Your first line of defense is a good pair of earplugs. The foam drugstore variety may be enough, but be aware that they're usually marketed as single use. Depending on how often you need them, it may be worth it to invest in a higher quality pair. Reusable earplugs are flexible, washable and in my experience, don't pop out as easily, so they'll stay in place through the 5 am garbage pickup.
The next step is to either block or drown out the offending noise. The key is to thicken the material between the noise and you. For windows, good curtains will help. Try bulky velvet or look for noise-absorbing drapes (usually with a thick wool core sandwiched between decorative fabric). If thin walls are the problem, fortifying them with a tapestry, bookshelf or even a layer of foam (if you can find a clever way to DIY) will bring down the decibels. A white noise machine or even a basic fan can do wonders to replace street noise with "your" noise, so it feels less violating.
When none of the above is enough to get you to sleep, it's time to go extreme. If you're sleepless enough to consider moving, then it might be worth consulting a contractor to re-frame or double-pane your windows (the most common culprit of noise leakage). Or, if your layout will tolerate it, consider swapping your bedroom with another room farther away from the noise.

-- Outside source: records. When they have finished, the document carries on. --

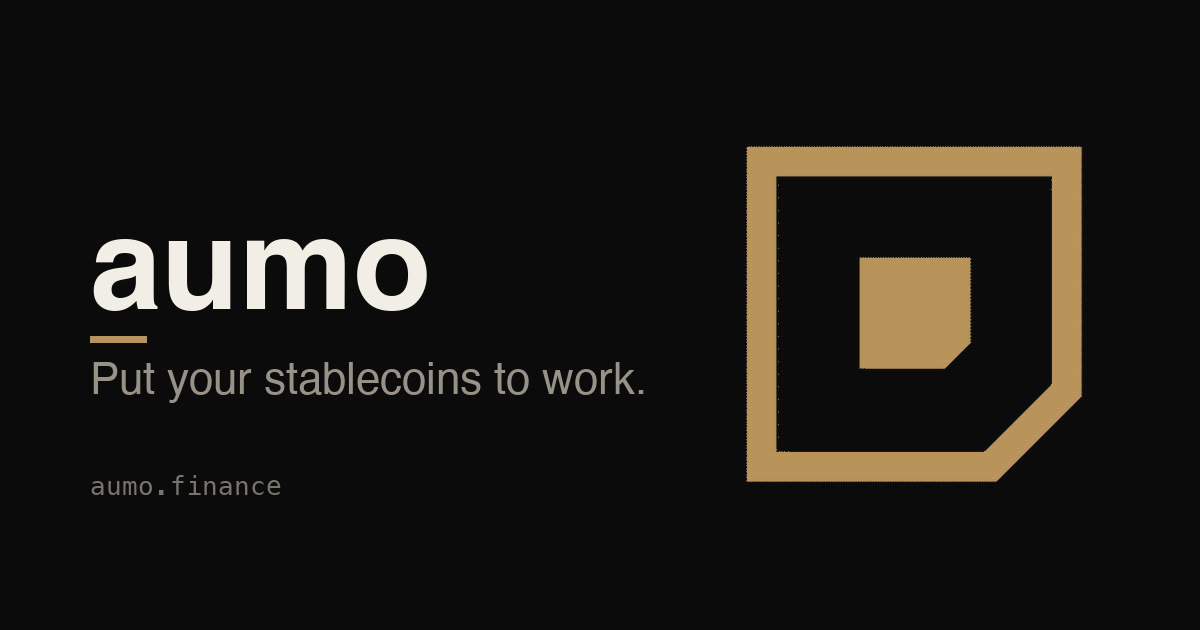
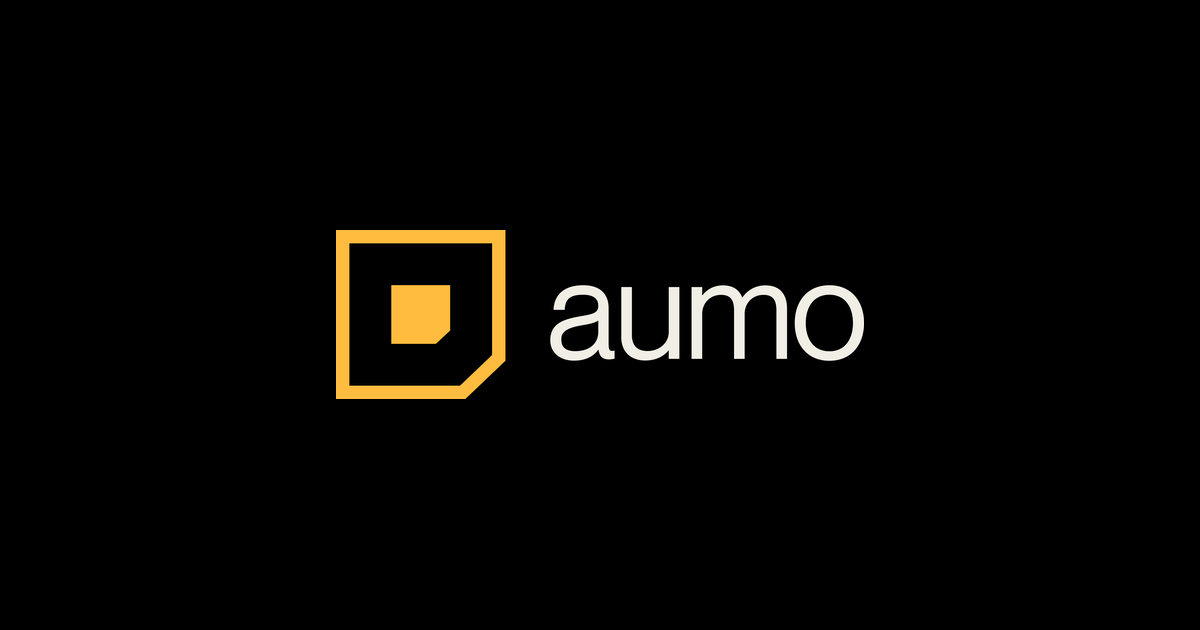
Apply the new brand system + UI fixes from designer feedback
Brand (Brand Guidelines, Aumo 3): follow it exactly, stop improvising.
- palette: Sovereign #FFBC3E (was muted #B8945A), Ink #000000 pure black,
  Off-White #F1EEE5, new Ledger #3D7BFF accent. (Note: PDF hex labels for
  Sovereign/Ledger contradict their own RGB+swatch; followed the RGB/swatch.)
- logo: use the official mark asset (mark-gold.png) everywhere via AumoMark,
  no more hand-drawn SVG; regenerated the favicon and the OG share image from
  the official Full Logo on Ink (fixes the pixelated share preview)
- removed the oversized bleeding wordmark in the footer (my improvisation)

UI fixes:
- Ask Aumo: strip the input's double outline (field-input); render **bold** in
  agent replies instead of showing literal asterisks
- footer sits at the bottom; real X icon + info@aumo.finance email
- wallet: address no longer monospace; balance shown with the real USDT0 token
  logo + token row; USDT0 logo added to the amount/bridge input chips
- overview subtitle shortened

Changed region(s): [[0.0617, 0.2111, 0.925, 0.7841], [0.0617, 0.754, 0.2467, 0.7841]]

diff --git a/web/app/globals.css b/web/app/globals.css
@@ -1,31 +1,32 @@
 @import "tailwindcss";
 
 /* ─────────────────────────────────────────────────────────────────────────
-   Aumo — warm ink & paper from the brand guideline. Near-black (#0B0B0C) and
-   off-white (#F1EEE5) do the work; bullion gold (#B8945A) is the one accent,
-   used only where something is genuinely active.
-   Two themes via [data-theme] (set before paint in layout, so no flash).
+   Aumo brand system (Brand Guidelines): Sovereign gold #FFBC3E is the
+   predominant colour; Ink #000000 and Off-White #F1EEE5 do the base work;
+   Ledger blue #3D7BFF is a complementary accent, used sparingly. Type is PP
+   Neue Montreal. Two themes via [data-theme] (set before paint, so no flash).
    ───────────────────────────────────────────────────────────────────────── */
 :root,
 [data-theme="dark"] {
   color-scheme: dark;
-  --background: #0b0b0c; /* near-black (guideline) */
-  --surface: #101012;
-  --surface-2: #17171a;
-  --card: #101012;
-  --card-2: #17171a;
-  --foreground: #f1eee5; /* off-white (guideline) */
+  --background: #000000; /* Ink */
+  --surface: #0d0d0d;
+  --surface-2: #171717;
+  --card: #0d0d0d;
+  --card-2: #171717;
+  --foreground: #f1eee5; /* Off-White */
   --muted-foreground: #9c988e;
   --faint: #63615a;
-  --border: #201f1c;
+  --border: #232323;
   --hairline: rgba(241, 238, 229, 0.09);
-  --primary: #b8945a; /* Bullion gold - the predominant brand colour */
-  --primary-foreground: #0b0b0c;
-  --accent: #b8945a; /* gold accent (guideline: no other accent) */
-  --accent-foreground: #0b0b0c;
-  --positive: #b8945a; /* active/good reads as gold, per the palette */
+  --primary: #ffbc3e; /* Sovereign — the predominant brand colour */
+  --primary-foreground: #000000;
+  --accent: #ffbc3e;
+  --accent-foreground: #000000;
+  --positive: #ffbc3e; /* active/good reads as Sovereign */
   --negative: #c2957f; /* functional warning only */
-  --ring: #b8945a;
+  --ledger: #3d7bff; /* complementary accent (sparingly) */
+  --ring: #ffbc3e;
   --glyph-rgb: 241, 238, 229;
   --radius: 0.5rem;
   --cut: 14px;
@@ -33,24 +34,27 @@
 
 [data-theme="light"] {
   color-scheme: light;
-  --background: #f1eee5; /* off-white (guideline) */
+  --background: #f1eee5; /* Off-White */
   --surface: #f8f6ef;
   --surface-2: #e8e5da;
   --card: #f8f6ef;
   --card-2: #e8e5da;
-  --foreground: #0b0b0c; /* near-black */
+  --foreground: #000000; /* Ink */
   --muted-foreground: #5c594f;
   --faint: #a29d90;
   --border: #ddd8ca;
-  --hairline: rgba(11, 11, 12, 0.1);
-  --primary: #9c7a3f; /* darker gold for contrast on off-white */
-  --primary-foreground: #f1eee5;
-  --accent: #8a6a34;
-  --accent-foreground: #f1eee5;
-  --positive: #8a6a34;
+  --hairline: rgba(0, 0, 0, 0.1);
+  --primary: #ffbc3e; /* Sovereign (gold fills carry ink text) */
+  --primary-foreground: #000000;
+  /* Sovereign is too light for small text on Off-White; a darker Sovereign is used only for
+     accent TEXT on the light theme (legibility). Fills/logo stay #FFBC3E. */
+  --accent: #9a6f1c;
+  --accent-foreground: #000000;
+  --positive: #9a6f1c;
   --negative: #a2563b;
-  --ring: #0b0b0c;
-  --glyph-rgb: 11, 11, 12;
+  --ledger: #2f63d6;
+  --ring: #000000;
+  --glyph-rgb: 0, 0, 0;
 }
 
 @theme inline {
@@ -69,6 +73,7 @@
   --color-accent-foreground: var(--accent-foreground);
   --color-positive: var(--positive);
   --color-negative: var(--negative);
+  --color-ledger: var(--ledger);
   --color-ring: var(--ring);
   --font-sans: var(--font-sans);
   --font-mono: var(--font-mono);

diff --git a/web/components/site-footer.tsx b/web/components/site-footer.tsx
@@ -1,6 +1,23 @@
 import Link from "next/link";
 import { AumoWordmark } from "./mark";
 
+function XIcon({ className = "" }: { className?: string }) {
+  return (
+    <svg viewBox="0 0 24 24" className={className} fill="currentColor" aria-hidden="true">
+      <path d="M18.244 2.25h3.308l-7.227 8.26 8.502 11.24h-6.66l-5.214-6.817L4.99 21.75H1.68l7.73-8.835L1.254 2.25H8.08l4.713 6.231zm-1.161 17.52h1.833L7.084 4.126H5.117z" />
+    </svg>
+  );
+}
+
+function MailIcon({ className = "" }: { className?: string }) {
+  return (
+    <svg viewBox="0 0 24 24" className={className} fill="none" aria-hidden="true">
+      <rect x="3" y="5" width="18" height="14" rx="2.5" stroke="currentColor" strokeWidth="1.6" />
+      <path d="m4.5 7.5 7.5 5 7.5-5" stroke="currentColor" strokeWidth="1.6" strokeLinecap="round" strokeLinejoin="round" />
+    </svg>
+  );
+}
+
 // App destinations point at the canonical app subdomain (clean URLs, no /app prefix); these are
 // absolute so they resolve the same from the marketing site and the app.
 const APP = "https://app.aumo.finance";
@@ -36,12 +53,11 @@ function Col({ label, links }: { label: string; links: [string, string][] }) {
   );
 }
 
-// Aligned, grouped footer on one grid. Nothing flung to the edges. Closed by the
-// oversized wordmark bleeding off the bottom, on top of the surface.
+// Aligned, grouped footer on one grid. Sits at the bottom of the page (mt-auto in the flex layout).
 export function SiteFooter() {
   return (
-    <footer className="relative isolate mt-auto overflow-hidden border-t border-border/70">
-      <div className="mx-auto w-full max-w-6xl px-5 pt-16 sm:px-8">
+    <footer className="mt-auto border-t border-border/70">
+      <div className="mx-auto w-full max-w-6xl px-5 py-14 sm:px-8">
         <div className="grid grid-cols-2 gap-x-8 gap-y-10 sm:grid-cols-[2fr_1fr_1fr]">
           <div className="col-span-2 sm:col-span-1">
             <AumoWordmark />
@@ -52,18 +68,28 @@ export function SiteFooter() {
           <Col label="Product" links={product} />
           <Col label="Learn" links={learn} />
         </div>
-        <div className="mt-14 flex items-center justify-between border-t border-border/60 py-6 text-xs text-faint">
+        <div className="mt-12 flex items-center justify-between border-t border-border/60 pt-6 text-xs text-faint">
           <span>© 2026 Aumo</span>
-          <div className="flex items-center gap-5">
-            <a href="https://x.com/aumofinance" target="_blank" rel="noreferrer" className="transition-colors hover:text-foreground">X</a>
+          <div className="flex items-center gap-4">
+            <a
+              href="mailto:info@aumo.finance"
+              className="inline-flex items-center gap-1.5 transition-colors hover:text-foreground"
+              aria-label="Email info@aumo.finance"
+            >
+              <MailIcon className="size-4" />
+              <span className="hidden sm:inline">info@aumo.finance</span>
+            </a>
+            <a
+              href="https://x.com/aumofinance"
+              target="_blank"
+              rel="noreferrer"
+              className="inline-flex size-8 items-center justify-center rounded-lg border border-border transition-colors hover:border-foreground/40 hover:text-foreground"
+              aria-label="Aumo on X"
+            >
+              <XIcon className="size-3.5" />
+            </a>
           </div>
         </div>
-      </div>
-      {/* oversized wordmark, anchored flush to the bottom, bleeding off */}
-      <div aria-hidden className="flex select-none justify-center overflow-hidden">
-        <span className="translate-y-[20%] text-[26vw] font-medium leading-none tracking-[-0.03em] text-foreground/[0.07]">
-          aumo
-        </span>
       </div>
     </footer>
   );

diff --git a/web/app/app/vault/page.tsx b/web/app/app/vault/page.tsx
@@ -193,10 +193,15 @@ export default function VaultPage() {
             </div>
           </Panel>
           <Panel className="p-5">
-            <Label>Wallet</Label>
-            <div className="mt-3 flex items-center justify-between">
-              <span className="text-sm text-muted-foreground">USDT0 balance</span>
-              <span className="tnum text-sm"><Num value={num(walletBal)} /></span>
+            <Label>Wallet balance</Label>
+            <div className="mt-3 flex items-center gap-3 rounded-lg border border-border bg-card-2 px-3.5 py-3">
+              {/* eslint-disable-next-line @next/next/no-img-element */}
+              <img src="/brand/usdt0.jpg" alt="" className="size-9 shrink-0 rounded-full" />
+              <div className="flex min-w-0 flex-col">
+                <span className="text-sm font-medium text-foreground">USDT0</span>
+                <span className="text-xs text-muted-foreground">USD₮0 on {activeChain.name}</span>
+              </div>
+              <span className="tnum ml-auto text-lg font-medium text-foreground"><Num value={num(walletBal)} /></span>
             </div>
             <p className="mt-4 text-xs leading-relaxed text-muted-foreground">
               You&apos;ll need some USDT0 to deposit and a little OKB for gas.{" "}
@@ -242,7 +247,10 @@ export default function VaultPage() {
                 className="field-input tnum w-full min-w-0 bg-transparent text-xl font-medium outline-none placeholder:text-faint"
                 aria-label={`${tab} amount in USDT0`}
               />
-              <span className="shrink-0 text-xs font-medium text-muted-foreground">USDT0</span>
+              <span className="flex shrink-0 items-center gap-1.5 text-xs font-medium text-muted-foreground">
+                {/* eslint-disable-next-line @next/next/no-img-element */}
+                <img src="/brand/usdt0.jpg" alt="" className="size-4 rounded-full" /> USDT0
+              </span>
             </div>
           </div>
 

diff --git a/web/components/mark.tsx b/web/components/mark.tsx
@@ -1,33 +1,21 @@
-// The Aumo mark, rebuilt to the designer's geometry (Frame 9): a stroked vault
-// square with the bottom-right corner chamfered - that cut is what turns the box
-// into a lowercase "a" - holding a solid deposit block with its own matching
-// chamfer. currentColor throughout so it themes gold on dark, ink on cream.
-// Swap for the official SVG the moment it lands; the geometry already matches.
-export function AumoMark({ className }: { className?: string }) {
+// The official Aumo mark, straight from the brand kit export. Sovereign gold on transparent, so it
+// reads on both Ink and Off-White backgrounds. This is the designer's asset — do not substitute,
+// recolour, or redraw it. `className` controls size (e.g. size-4); colour classes are ignored.
+export function AumoMark({ className = "" }: { className?: string }) {
   return (
-    <svg
-      viewBox="0 0 48 48"
-      className={className}
-      fill="none"
-      xmlns="http://www.w3.org/2000/svg"
+    // eslint-disable-next-line @next/next/no-img-element
+    <img
+      src="/brand/mark-gold.png"
+      alt=""
       aria-hidden="true"
-    >
-      {/* vault outline, chamfered bottom-right */}
-      <path
-        d="M9 9 H39 V31.5 L31.5 39 H9 Z"
-        stroke="currentColor"
-        strokeWidth="2.8"
-        strokeLinejoin="miter"
-      />
-      {/* deposit block, matching chamfer, sat just up-left of centre */}
-      <path d="M18 18 H29 V25.5 L25.5 29 H18 Z" fill="currentColor" />
-    </svg>
+      className={`inline-block shrink-0 object-contain ${className}`}
+    />
   );
 }
 
 export function AumoWordmark({
   className,
-  markClass = "size-[1.05em] text-primary",
+  markClass = "size-[1.05em]",
 }: {
   className?: string;
   markClass?: string;

diff --git a/web/components/ask-aumo.tsx b/web/components/ask-aumo.tsx
@@ -15,6 +15,20 @@ const SUGGESTIONS = [
   "How do the guardrails protect me?",
 ];
 
+// The agent answers in light markdown (**bold**). Render the bold and drop the raw asterisks so
+// the chat reads clean instead of showing literal ** around venue names.
+function renderRich(text: string) {
+  return text.split(/(\*\*[^*]+\*\*)/g).map((part, i) =>
+    part.startsWith("**") && part.endsWith("**") ? (
+      <strong key={i} className="font-medium text-foreground">
+        {part.slice(2, -2)}
+      </strong>
+    ) : (
+      <span key={i}>{part}</span>
+    ),
+  );
+}
+
 function MicIcon({ className = "" }: { className?: string }) {
   return (
     <svg viewBox="0 0 20 20" className={className} fill="none" aria-hidden="true">
@@ -122,7 +136,7 @@ export function AskAumo({ className = "" }: { className?: string }) {
                         : "max-w-[85%] text-sm leading-relaxed text-foreground/90"
                     }
                   >
-                    {m.text}
+                    {m.role === "agent" ? renderRich(m.text) : m.text}
                   </p>
                 </motion.div>
               ))}
@@ -155,7 +169,7 @@ export function AskAumo({ className = "" }: { className?: string }) {
             value={input}
             onChange={(e) => setInput(e.target.value)}
             placeholder="Ask the agent anything…"
-            className="min-w-0 flex-1 bg-transparent px-2 py-2 text-sm outline-none placeholder:text-muted-foreground"
+            className="field-input min-w-0 flex-1 bg-transparent px-2 py-2 text-sm outline-none placeholder:text-muted-foreground"
             aria-label="Ask Aumo a question"
           />
           <button

diff --git a/web/components/wallet.tsx b/web/components/wallet.tsx
@@ -286,7 +286,7 @@ function AccountMenu({ address, onDisconnect }: { address: string; onDisconnect:
     <div ref={ref} className="relative">
       <button className={btn} onClick={() => setOpen((o) => !o)} aria-expanded={open} aria-haspopup="menu">
         <span className="size-1.5 rounded-full bg-accent" aria-hidden />
-        <span className="font-mono text-xs">{short(address)}</span>
+        <span className="text-xs">{short(address)}</span>
         <svg viewBox="0 0 16 16" className={`size-3.5 text-muted-foreground transition-transform ${open ? "rotate-180" : ""}`} fill="none" aria-hidden="true">
           <path d="M4 6l4 4 4-4" stroke="currentColor" strokeWidth="1.4" strokeLinecap="round" strokeLinejoin="round" />
         </svg>
@@ -306,7 +306,7 @@ function AccountMenu({ address, onDisconnect }: { address: string; onDisconnect:
               </span>
               <div className="flex min-w-0 flex-col">
                 <span className="text-xs text-muted-foreground">Connected</span>
-                <span className="truncate font-mono text-sm text-foreground">{short(address)}</span>
+                <span className="truncate text-sm text-foreground">{short(address)}</span>
               </div>
             </div>
             <div className="my-1 h-px bg-border" />

diff --git a/web/components/bridge-in.tsx b/web/components/bridge-in.tsx
@@ -85,7 +85,10 @@ export function BridgeIn() {
             placeholder="0.00"
             aria-label="Bridge amount in USDT0"
           />
-          <span className="shrink-0 text-xs font-medium text-muted-foreground">USDT0</span>
+          <span className="flex shrink-0 items-center gap-1.5 text-xs font-medium text-muted-foreground">
+            {/* eslint-disable-next-line @next/next/no-img-element */}
+            <img src="/brand/usdt0.jpg" alt="" className="size-4 rounded-full" /> USDT0
+          </span>
         </div>
       </div>
 

diff --git a/web/app/app/page.tsx b/web/app/app/page.tsx
@@ -165,8 +165,7 @@ function Header({ identity }: { identity: Identity }) {
         </span>
       </div>
       <span className="text-sm text-muted-foreground">
-        The autonomous agent, live on {identity.chainName}. This is public, on-chain state, the same
-        view everyone sees. Only your own deposit and balance need a connected wallet.
+        Live on {identity.chainName}. Public on-chain state; only your own deposit needs a wallet.
       </span>
     </header>
   );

It might not be ideal during your waking hours, but finally getting good sleep will quickly make up for the inconvenience.
(Image: Michelle's Dream Space/Small Cool 2012)